• _PROBLEM DESCRIPTION_: Please copy each line of the records below that holds the word "navigation".

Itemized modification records
# # #
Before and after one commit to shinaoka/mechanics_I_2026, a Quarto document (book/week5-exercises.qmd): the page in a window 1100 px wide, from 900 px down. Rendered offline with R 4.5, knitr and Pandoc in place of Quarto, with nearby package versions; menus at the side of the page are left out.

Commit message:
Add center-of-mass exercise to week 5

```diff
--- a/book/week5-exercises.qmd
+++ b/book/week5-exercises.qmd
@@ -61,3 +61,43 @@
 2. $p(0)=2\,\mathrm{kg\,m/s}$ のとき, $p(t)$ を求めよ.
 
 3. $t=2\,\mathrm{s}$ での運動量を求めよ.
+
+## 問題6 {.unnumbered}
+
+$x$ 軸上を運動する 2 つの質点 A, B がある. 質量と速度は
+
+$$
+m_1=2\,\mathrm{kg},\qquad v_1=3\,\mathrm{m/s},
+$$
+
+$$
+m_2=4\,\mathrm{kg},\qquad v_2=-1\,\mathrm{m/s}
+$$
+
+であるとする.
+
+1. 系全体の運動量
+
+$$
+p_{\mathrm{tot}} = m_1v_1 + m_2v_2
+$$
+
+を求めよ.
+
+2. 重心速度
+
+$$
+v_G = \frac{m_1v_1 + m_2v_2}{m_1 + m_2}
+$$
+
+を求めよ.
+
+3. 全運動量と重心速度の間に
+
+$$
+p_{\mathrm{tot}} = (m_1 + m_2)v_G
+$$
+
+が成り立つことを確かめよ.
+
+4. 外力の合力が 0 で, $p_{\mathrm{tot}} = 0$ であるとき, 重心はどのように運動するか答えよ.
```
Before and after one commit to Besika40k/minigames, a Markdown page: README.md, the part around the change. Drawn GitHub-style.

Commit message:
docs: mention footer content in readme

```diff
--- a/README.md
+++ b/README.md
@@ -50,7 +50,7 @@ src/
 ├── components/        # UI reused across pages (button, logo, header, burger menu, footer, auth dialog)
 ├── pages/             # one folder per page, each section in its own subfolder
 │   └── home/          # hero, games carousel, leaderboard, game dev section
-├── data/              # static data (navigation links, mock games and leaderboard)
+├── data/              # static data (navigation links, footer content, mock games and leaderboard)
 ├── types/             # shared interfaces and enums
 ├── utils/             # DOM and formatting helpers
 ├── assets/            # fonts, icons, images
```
# # #
• _EXERCISE RESPONSE_:
-├── data/              # static data (navigation links, mock games and leaderboard)
+├── data/              # static data (navigation links, footer content, mock games and leaderboard)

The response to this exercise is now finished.